An ex-mining water-drafting truck, the Camel is a rarified beast, which is readily apparent in this showcase of 4WD utes, bristling with roof tents and B+S ball stickers. A dual cab Mitsubishi Canter with Super Singles, a truck-bed gate cage under canvas and a race-track’s worth of diesel grunt, it is a show pony… well, a Clydesdale perhaps, dutifully dragging its dray.
Sticking out like tits on a bull, we rumble through the grainy scrub of wetlands at Belmont, and down to dip tyres in the raging drink at the edge of the beach.

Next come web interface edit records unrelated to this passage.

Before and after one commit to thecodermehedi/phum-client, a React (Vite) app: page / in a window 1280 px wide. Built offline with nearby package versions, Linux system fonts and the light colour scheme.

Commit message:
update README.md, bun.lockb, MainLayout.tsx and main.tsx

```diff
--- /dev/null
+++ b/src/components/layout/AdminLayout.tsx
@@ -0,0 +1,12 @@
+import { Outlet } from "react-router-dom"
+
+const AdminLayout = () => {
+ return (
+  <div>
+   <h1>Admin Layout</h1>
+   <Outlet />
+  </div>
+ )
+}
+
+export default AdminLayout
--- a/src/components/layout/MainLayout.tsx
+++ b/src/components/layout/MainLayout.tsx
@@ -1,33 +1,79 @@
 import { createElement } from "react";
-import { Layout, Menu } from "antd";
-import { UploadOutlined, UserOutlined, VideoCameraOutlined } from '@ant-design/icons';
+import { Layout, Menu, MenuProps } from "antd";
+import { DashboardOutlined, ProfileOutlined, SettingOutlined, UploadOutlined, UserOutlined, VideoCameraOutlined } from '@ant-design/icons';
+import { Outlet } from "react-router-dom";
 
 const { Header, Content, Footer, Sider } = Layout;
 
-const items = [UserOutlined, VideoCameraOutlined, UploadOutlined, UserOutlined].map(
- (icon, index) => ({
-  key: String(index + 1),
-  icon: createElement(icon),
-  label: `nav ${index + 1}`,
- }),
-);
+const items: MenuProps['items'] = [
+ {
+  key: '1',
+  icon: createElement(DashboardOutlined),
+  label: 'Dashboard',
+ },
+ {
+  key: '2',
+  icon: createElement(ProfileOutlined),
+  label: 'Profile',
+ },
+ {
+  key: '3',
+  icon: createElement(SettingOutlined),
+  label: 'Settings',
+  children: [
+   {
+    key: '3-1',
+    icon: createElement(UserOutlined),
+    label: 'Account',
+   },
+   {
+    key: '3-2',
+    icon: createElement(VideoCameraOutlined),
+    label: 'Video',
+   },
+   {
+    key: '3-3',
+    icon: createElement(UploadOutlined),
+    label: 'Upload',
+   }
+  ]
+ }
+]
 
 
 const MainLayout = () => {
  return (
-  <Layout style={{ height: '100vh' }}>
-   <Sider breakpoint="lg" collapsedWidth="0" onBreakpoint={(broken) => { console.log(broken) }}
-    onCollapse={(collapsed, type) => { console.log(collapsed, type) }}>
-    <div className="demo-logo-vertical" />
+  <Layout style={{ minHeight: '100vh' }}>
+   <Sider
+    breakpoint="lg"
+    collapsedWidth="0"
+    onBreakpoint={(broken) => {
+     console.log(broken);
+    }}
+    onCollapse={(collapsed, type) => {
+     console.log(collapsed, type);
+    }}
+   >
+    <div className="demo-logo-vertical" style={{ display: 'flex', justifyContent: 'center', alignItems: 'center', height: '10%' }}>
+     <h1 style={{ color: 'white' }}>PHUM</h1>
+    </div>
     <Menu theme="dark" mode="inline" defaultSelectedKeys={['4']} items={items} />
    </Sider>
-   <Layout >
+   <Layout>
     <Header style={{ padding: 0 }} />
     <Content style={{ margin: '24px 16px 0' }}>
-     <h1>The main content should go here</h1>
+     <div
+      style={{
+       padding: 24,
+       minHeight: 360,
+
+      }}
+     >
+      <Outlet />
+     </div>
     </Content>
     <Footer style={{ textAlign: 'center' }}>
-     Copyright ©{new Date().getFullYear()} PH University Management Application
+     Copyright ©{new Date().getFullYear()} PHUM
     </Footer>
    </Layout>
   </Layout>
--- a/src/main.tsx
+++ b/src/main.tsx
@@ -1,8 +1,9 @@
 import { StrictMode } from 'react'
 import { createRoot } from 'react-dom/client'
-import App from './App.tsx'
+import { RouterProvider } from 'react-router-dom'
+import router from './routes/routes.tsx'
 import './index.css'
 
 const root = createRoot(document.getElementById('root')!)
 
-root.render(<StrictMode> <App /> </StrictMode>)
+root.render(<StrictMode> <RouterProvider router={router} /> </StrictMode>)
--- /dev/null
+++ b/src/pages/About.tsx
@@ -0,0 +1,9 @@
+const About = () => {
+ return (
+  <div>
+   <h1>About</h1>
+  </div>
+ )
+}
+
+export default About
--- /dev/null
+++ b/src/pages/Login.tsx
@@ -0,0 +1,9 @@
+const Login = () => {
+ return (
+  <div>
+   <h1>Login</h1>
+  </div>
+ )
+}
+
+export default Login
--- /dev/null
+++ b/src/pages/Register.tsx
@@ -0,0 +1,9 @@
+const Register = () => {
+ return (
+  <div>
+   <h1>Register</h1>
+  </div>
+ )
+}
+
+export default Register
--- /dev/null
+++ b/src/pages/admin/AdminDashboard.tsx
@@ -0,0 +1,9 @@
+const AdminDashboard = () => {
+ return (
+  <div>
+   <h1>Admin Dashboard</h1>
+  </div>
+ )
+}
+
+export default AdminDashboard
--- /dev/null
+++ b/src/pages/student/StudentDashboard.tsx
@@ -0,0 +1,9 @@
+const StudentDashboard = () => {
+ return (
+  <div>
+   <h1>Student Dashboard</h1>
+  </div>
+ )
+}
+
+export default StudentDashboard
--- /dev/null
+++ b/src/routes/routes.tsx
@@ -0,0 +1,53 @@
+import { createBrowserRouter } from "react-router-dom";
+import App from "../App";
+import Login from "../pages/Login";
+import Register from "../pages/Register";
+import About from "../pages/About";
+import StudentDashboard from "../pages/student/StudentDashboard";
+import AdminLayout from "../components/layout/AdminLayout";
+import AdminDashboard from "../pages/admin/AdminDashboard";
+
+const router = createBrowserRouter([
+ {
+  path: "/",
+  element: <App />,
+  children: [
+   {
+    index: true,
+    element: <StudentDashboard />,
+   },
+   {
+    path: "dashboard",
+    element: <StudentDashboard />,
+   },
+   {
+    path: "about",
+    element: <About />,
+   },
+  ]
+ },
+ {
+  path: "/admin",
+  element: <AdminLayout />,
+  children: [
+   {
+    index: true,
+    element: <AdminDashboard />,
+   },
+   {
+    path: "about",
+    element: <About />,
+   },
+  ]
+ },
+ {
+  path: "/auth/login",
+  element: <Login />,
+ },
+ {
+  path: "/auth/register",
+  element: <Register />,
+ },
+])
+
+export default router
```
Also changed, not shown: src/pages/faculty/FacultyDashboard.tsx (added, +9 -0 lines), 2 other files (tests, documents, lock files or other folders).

The Wetlands State Park that fringes the beach is 549 hectares of crown land, dunes, bush, and brackish wetlands acquired by the State Government in 2002 from BHP. It has a rich history of degradation: Redhead Coal Mining Company mined the land in the late 1880s; during the Second World War, Blackshmiths Beach was considered a potential invasion point, and defence strategies to protect Newcastle were shipped in – Cold Tea Lake was excavated as an anti-tank ditch with twin rows of large tetrahedral concrete tank traps linked with interlocking cabling studding the southern bank, like inedible cake decorations that shatter teeth.
In the 50s, silica dredging was the degradation of choice, followed by sand mining in the 70s and general abandonment until 2002. Scabbed and damaged, this unloved dog doesn’t offer up much when you first meet it, with its straggly undergrowth scarred with rusted wrecks and muddied hollows. But it is loved, by many, from hoons and horseriders to twitchers and tent-dwellers.

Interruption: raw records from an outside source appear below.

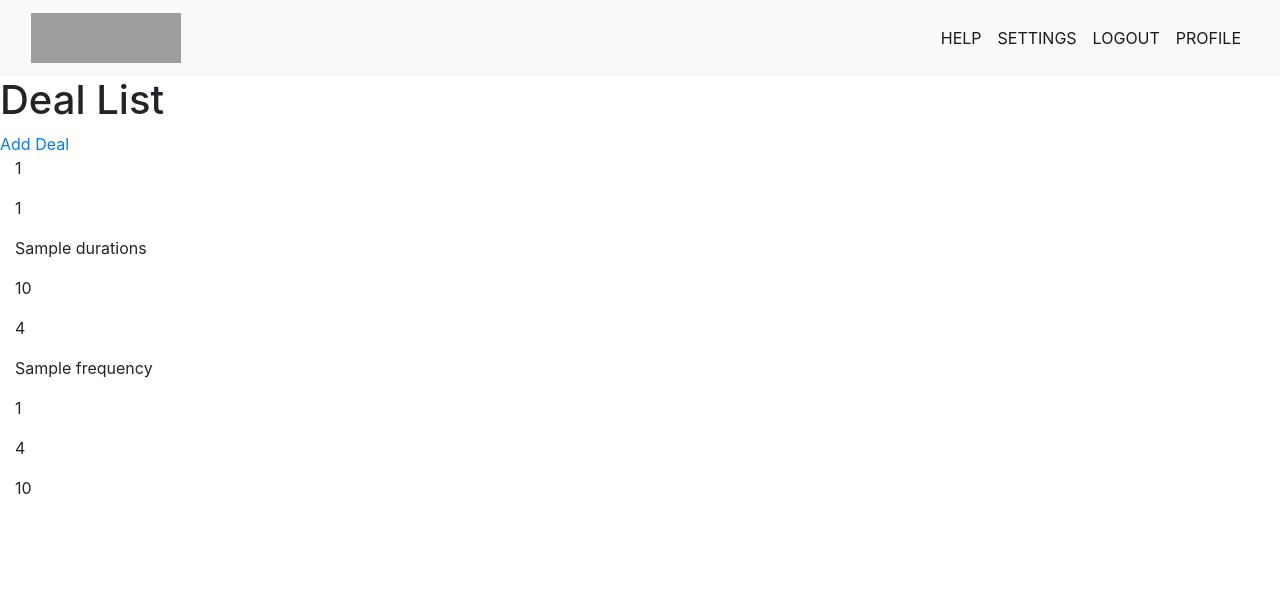
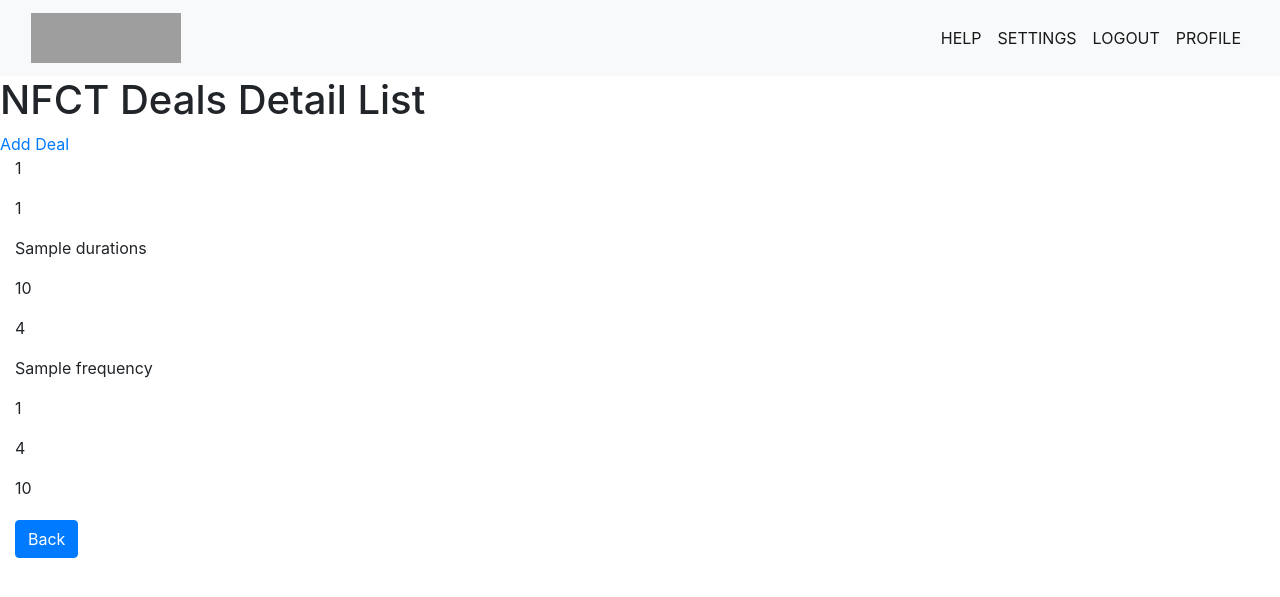
Before and after one commit to anurag-chiplunkar/iTV-CRM, a Django app: template nfct/templates/nfct/nfct_list.html in a window 1280 px wide. Shown: the top 597 px of the page. Run offline with Django 3.2, Linux system fonts and the light colour scheme; a user stored in the database is signed in; tables that the repository leaves empty hold one stand-in row (values such as "Sample post"); the template is opened without the code that fills it: most values are stand-ins (such as "Sample title", 1, 10 or a date in 2020); some libraries are stand-ins or nearby versions; grey boxes are pictures that could not be loaded.

Commit message:
updated line no. 27
added back button

```diff
--- a/nfct/templates/nfct/nfct_list.html
+++ b/nfct/templates/nfct/nfct_list.html
@@ -9,7 +9,7 @@
     <title>Deal List</title>
 </head>
 <body>
-    <h1>Deal List</h1>
+    <h1>NFCT Deals Detail List</h1>
     <a href='{% url "nfct:add_nfct" %}'>Add Deal</a>
     {% for deal in object_list %}
     <div class="container-fluid">
@@ -24,6 +24,11 @@
         <p>{{deal.nfct_total}}</p>
     </div>
     {% endfor %}
+    {% if user.is_authenticated %}
+        <div class="col-3" style="margin-top: 20px;">
+            <button name="submit" type="submit" class="btn btn-primary"><a href="{% url 'profile' %}" style="color: white; text-decoration-line: none;">Back</a></button>
+        </div>
+    {% endif %}
 {% endblock %}
 </body>
 </html>
```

The wetlands are the traditional lands of the Awabakal People, bounded to the north-west by the Wonnarua, the Worimi to the north-east, and the Darkinjung peoples to the west and south. Middens, artefact scatters and campsites dot the margins, while it is believed that undiscovered burial sites edge Belmont Lagoon, a dreaming site formed when the Moon wept out of loneliness. The Awabakal were determined defenders of their land, too, repelling incursions by neighbouring clans for thousands of years.
People are still fighting over this culturally contested land, with environmentalists agitated by the off-roaders, fisherman at odds with swimmers, and the BWSP Board of Directors recently disbanded due to a bitter power struggle between members. But beneath skies so sharp they could shatter and icy ocean spray, we find a like-minded tribe parked up in the hind dunes.
The Camel ticks softly in the fading light, cooling. Driftwood fires emerge along the sand, tinnies clink, and the raggedy tribe of mutts that Belmont welcomes holler and yip at the water’s edge. The Kelpie is above such things as she has her own camp chair and a stash of sticks all of her own. Later, though, she spends hours dancing at the surf’s edge, ears, tail and tongue cartoon-like in bouncy joy.
The Cowboy goes into mountain-man mode for a while, hauling out the unfortunate from vehicles bogged to their bellies and cutting wood for the fire, while I emu pick along the churned tracks searching for shells.
The power in this unbound land catches you unaware. The space, with its 360º rake and skin-scouring love climbs inside you, stilling the human while enticing a primitive other. Fire, shelter, pounding water and the sense of smallness that we rarely experience in this conditioned world – these are the things that echo here… that and the meaty roar of V8s sideways in the sand.
We remain alert, though, watching, waiting, heartbeats a skip faster than before, salt-tight skin tingling in anticipation of the next assault of hormone laced primitive fear. We fail, repeatedly, to keep the sinuous, mutable force of nature at bay. Paint is scoured from the Camel’s flanks, there are fat welts in her tyres and corrosion eats at her underbelly, while the Cowboy and I look like Cactus Beach locals, wire-like hair slicing pink skin, eyes scrinched shut against the elements. The Kelpie, alone, resists. Perhaps it is her lack of the deep, primal and internalised Man vs Nature conflict humans must bear. That and the sticks.